## [Instructions for the task]
Which of the lines below contain the string "colour"? Pull each one out of the data.

[Collected data entries]
Segment Open

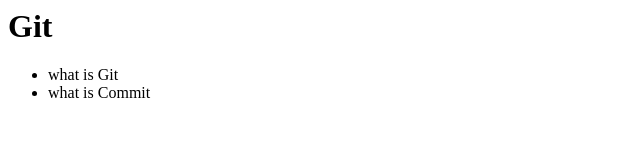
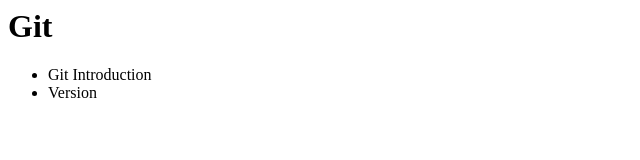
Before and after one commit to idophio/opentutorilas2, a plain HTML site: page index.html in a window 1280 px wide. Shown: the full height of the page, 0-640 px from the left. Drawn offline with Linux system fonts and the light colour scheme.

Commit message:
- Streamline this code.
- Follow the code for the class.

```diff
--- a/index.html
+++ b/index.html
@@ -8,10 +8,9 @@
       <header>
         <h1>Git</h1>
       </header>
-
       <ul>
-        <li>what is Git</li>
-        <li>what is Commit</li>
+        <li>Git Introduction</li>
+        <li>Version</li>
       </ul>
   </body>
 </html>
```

Segment Closed
Segment Open

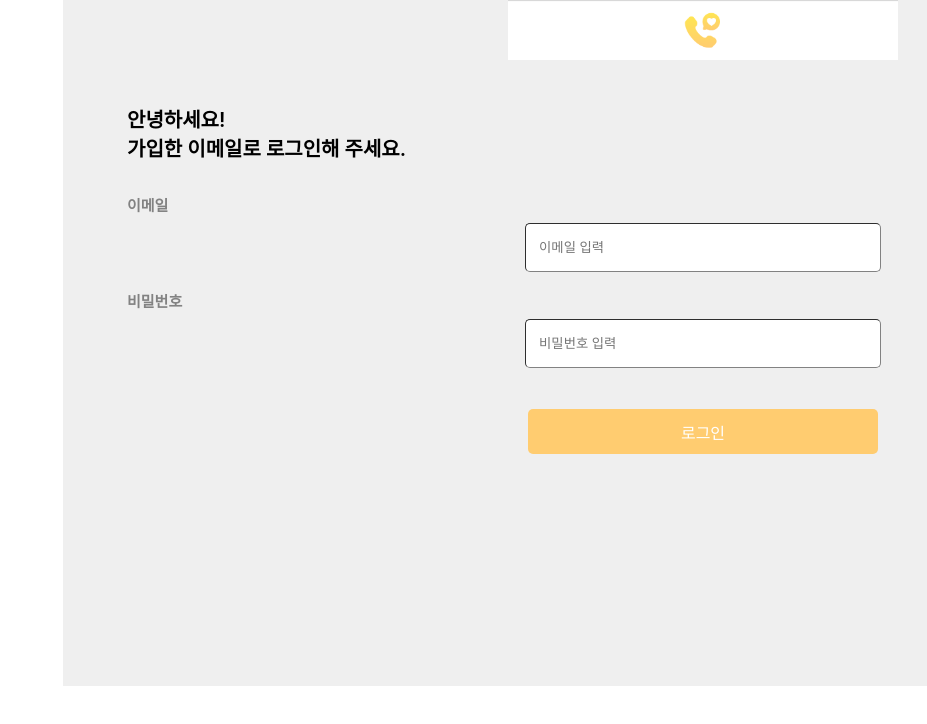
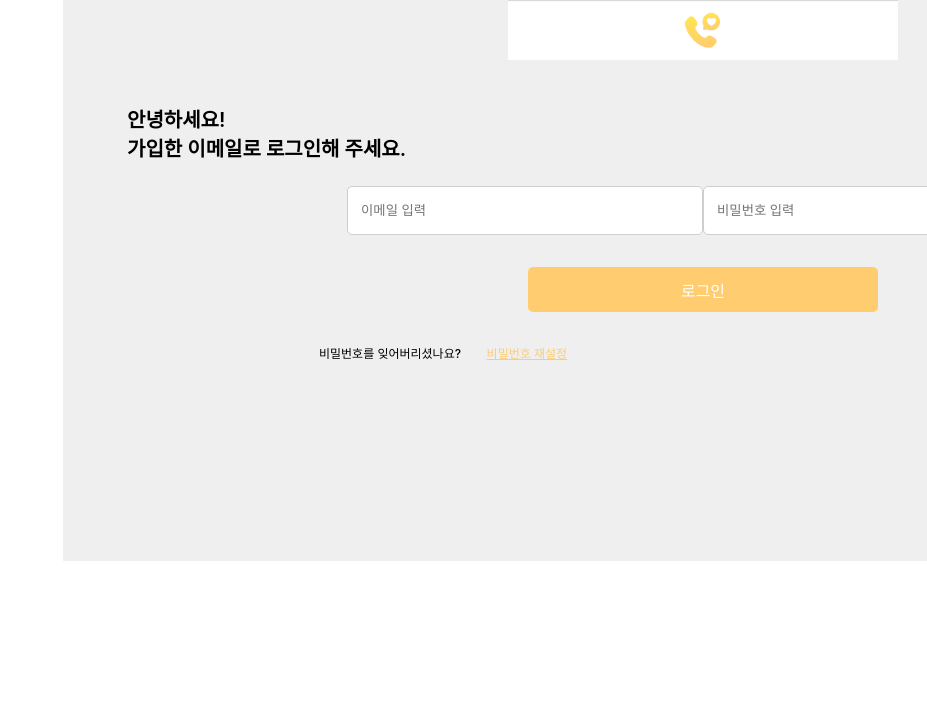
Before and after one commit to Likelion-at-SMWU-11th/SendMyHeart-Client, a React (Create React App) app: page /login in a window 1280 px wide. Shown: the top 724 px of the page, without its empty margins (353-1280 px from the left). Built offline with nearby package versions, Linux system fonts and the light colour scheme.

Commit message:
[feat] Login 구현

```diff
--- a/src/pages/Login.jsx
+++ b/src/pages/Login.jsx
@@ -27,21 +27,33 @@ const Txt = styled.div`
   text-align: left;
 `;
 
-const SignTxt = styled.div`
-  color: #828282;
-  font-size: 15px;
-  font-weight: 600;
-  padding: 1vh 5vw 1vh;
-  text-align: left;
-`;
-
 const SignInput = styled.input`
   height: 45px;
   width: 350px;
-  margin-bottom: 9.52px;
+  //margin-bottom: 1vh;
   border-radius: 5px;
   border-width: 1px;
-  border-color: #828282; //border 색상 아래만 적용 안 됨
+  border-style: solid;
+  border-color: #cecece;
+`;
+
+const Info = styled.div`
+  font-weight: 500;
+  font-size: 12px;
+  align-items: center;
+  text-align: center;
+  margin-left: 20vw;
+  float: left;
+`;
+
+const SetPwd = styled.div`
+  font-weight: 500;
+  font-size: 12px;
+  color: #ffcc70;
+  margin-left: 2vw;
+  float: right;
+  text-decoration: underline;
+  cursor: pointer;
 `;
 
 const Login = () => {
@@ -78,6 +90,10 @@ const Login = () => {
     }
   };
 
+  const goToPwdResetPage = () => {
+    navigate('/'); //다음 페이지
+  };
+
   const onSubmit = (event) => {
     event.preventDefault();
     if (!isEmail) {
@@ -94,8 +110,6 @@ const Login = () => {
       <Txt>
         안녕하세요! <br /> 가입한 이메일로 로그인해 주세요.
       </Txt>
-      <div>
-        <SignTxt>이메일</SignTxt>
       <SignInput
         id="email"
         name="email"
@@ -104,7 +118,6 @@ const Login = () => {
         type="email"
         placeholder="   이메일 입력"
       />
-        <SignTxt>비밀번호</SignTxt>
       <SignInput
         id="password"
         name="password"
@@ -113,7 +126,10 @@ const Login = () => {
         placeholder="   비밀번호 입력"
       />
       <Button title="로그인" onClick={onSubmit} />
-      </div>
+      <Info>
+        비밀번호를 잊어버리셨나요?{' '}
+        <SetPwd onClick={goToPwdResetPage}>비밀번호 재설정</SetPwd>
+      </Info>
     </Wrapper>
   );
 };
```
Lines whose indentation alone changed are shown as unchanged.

Segment Closed

## [Answer space]
Before and after one commit to idophio/opentutorilas2, a plain HTML site: page index.html in a window 1280 px wide. Shown: the full height of the page, 0-640 px from the left. Drawn offline with Linux system fonts and the light colour scheme.
Before and after one commit to Likelion-at-SMWU-11th/SendMyHeart-Client, a React (Create React App) app: page /login in a window 1280 px wide. Shown: the top 724 px of the page, without its empty margins (353-1280 px from the left). Built offline with nearby package versions, Linux system fonts and the light colour scheme.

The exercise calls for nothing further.